Global Financials: Sufficient Armor to Weather Near-Term Challenges
In our view, the biggest potential impact on banks’ credit fundamentals from a global trade war comes from potential second-order effects. These include weaker economic growth or persistent lower rates that could lead to weaker credit quality and weaker earnings growth.
Looking at recent earnings reports from US banks, we see continued financial strength with no major institutions seeing any meaningful impact from trade friction. US banks typically generate most of their revenue domestically. For instance, US bank revenues range from 48% at Citigroup to 78% at J.P.Morgan, 86% at Bank of America and 96% at Wells Fargo. The obvious indirect negative impact would be a US growth slowdown that would lower earnings (both higher problem loans and lower loan growth).
Turning to the universe of major European banks, only a fraction have meaningful operations (in terms of revenues and assets) outside their respective home markets or the EU. Of these, most revenue collected from activities that are potentially sensitive to disruption in the international business order are fees (from wealth management or investment banking activities) rather than revenues from lending operations (which carry much more credit risk).

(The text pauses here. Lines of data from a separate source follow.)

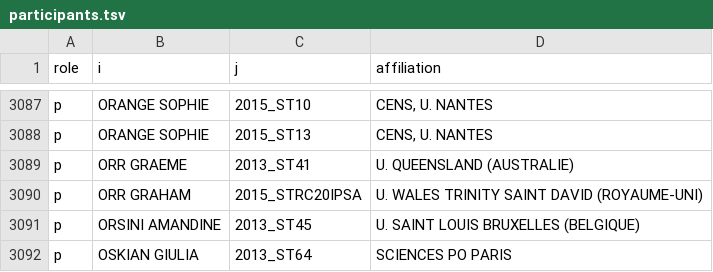
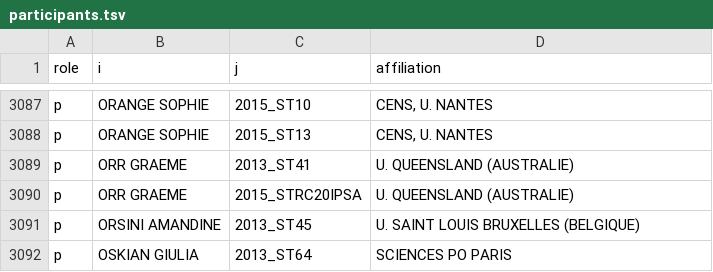
Before and after one commit to briatte/congres-afsp, a TSV file: data/participants.tsv, drawn as a sheet; only a part is shown, gaps mark what is left out.

```diff
--- a/data/participants.tsv
+++ b/data/participants.tsv
@@ -3089,3 +3089,3 @@ p	ORANGE SOPHIE	2015_ST13	CENS, U. NANTES
 p	ORR GRAEME	2013_ST41	U. QUEENSLAND (AUSTRALIE)
-p	ORR GRAHAM	2015_STRC20IPSA	U. WALES TRINITY SAINT DAVID (ROYAUME-UNI)
+p	ORR GRAEME	2015_STRC20IPSA	U. QUEENSLAND (AUSTRALIE)
 p	ORSINI AMANDINE	2013_ST45	U. SAINT LOUIS BRUXELLES (BELGIQUE)
```
Also changed, not shown: data/names.tsv.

Unlike the US banks, a number of banking systems in Europe (especially in the periphery) are still in the process of improving asset quality and building capital. These would be the most vulnerable to a deterioration in economic sentiment and fundamentals in Europe or their domestic markets. Given that, the European banking system today is in a much stronger position fundamentally than at any time in the last decade. Since the crisis, European banks have built more than €700 billion in capital, nearly quadrupled their CET1 ratios (to 14.2% at the end of 1Q18) and reduced their NPL ratios to 3.9% from a peak of around 7% in 2015.
With these points in mind, our strategy emphasizes a quality bias to select banks with low risk business models in strong countries with healthy banking systems.
Staying on Offense
As is always the case with markets, the risks are two-sided. Given the intense focus on trade tensions recently, market prices may already reflect some of the downside risks. It could very well be the case that we have now seen the worst of the trade tensions, and that what has been announced thus far proves to be manageable for the US and the global economy. The news on trade could even improve from here, either due to a negotiated détente or possibly some kind of agreement in other trade areas. Any such positive development would presumably provide some support for spread sectors.
However, one can’t ignore the possibility that trade tensions may worsen. If tensions were to continue to escalate, it is not unreasonable to expect further pressure on spread sectors. This risk case underscores the need for diversified portfolios. As our Chief Investment Officer Ken Leech has argued over the past few years, USTs remain the best diversifying hedge in a broad fixed-income portfolio, and this is especially applicable in the event of a trade war.
From a spread sector standpoint, positioning our portfolios against such a risk is driven very much by individual issuer views which we have outlined in this note. We would argue that the better diversified a company is geographically and by segment, the more scope it has to address trade threats and weather the storm. All else being equal, it will be the larger companies that outperform in such an environment.
- GDP impact: US (-0.8%); Emerging Asia (-0.7%); Latin America and Japan (-0.6%); the eurozone and the rest of the world (-0.3%). IMF G-20 Surveillance Note, “The Global Impact of Escalating Trade Tensions,” July 2018.
- Under Section 301 of the Trade Act of 1974, the US can impose trade sanctions on foreign countries that violate trade agreements or engage in unfair trade practices. If negotiations to address the issue fail, the US may take action to raise import duties on the foreign country’s products as a means to rebalance lost concessions.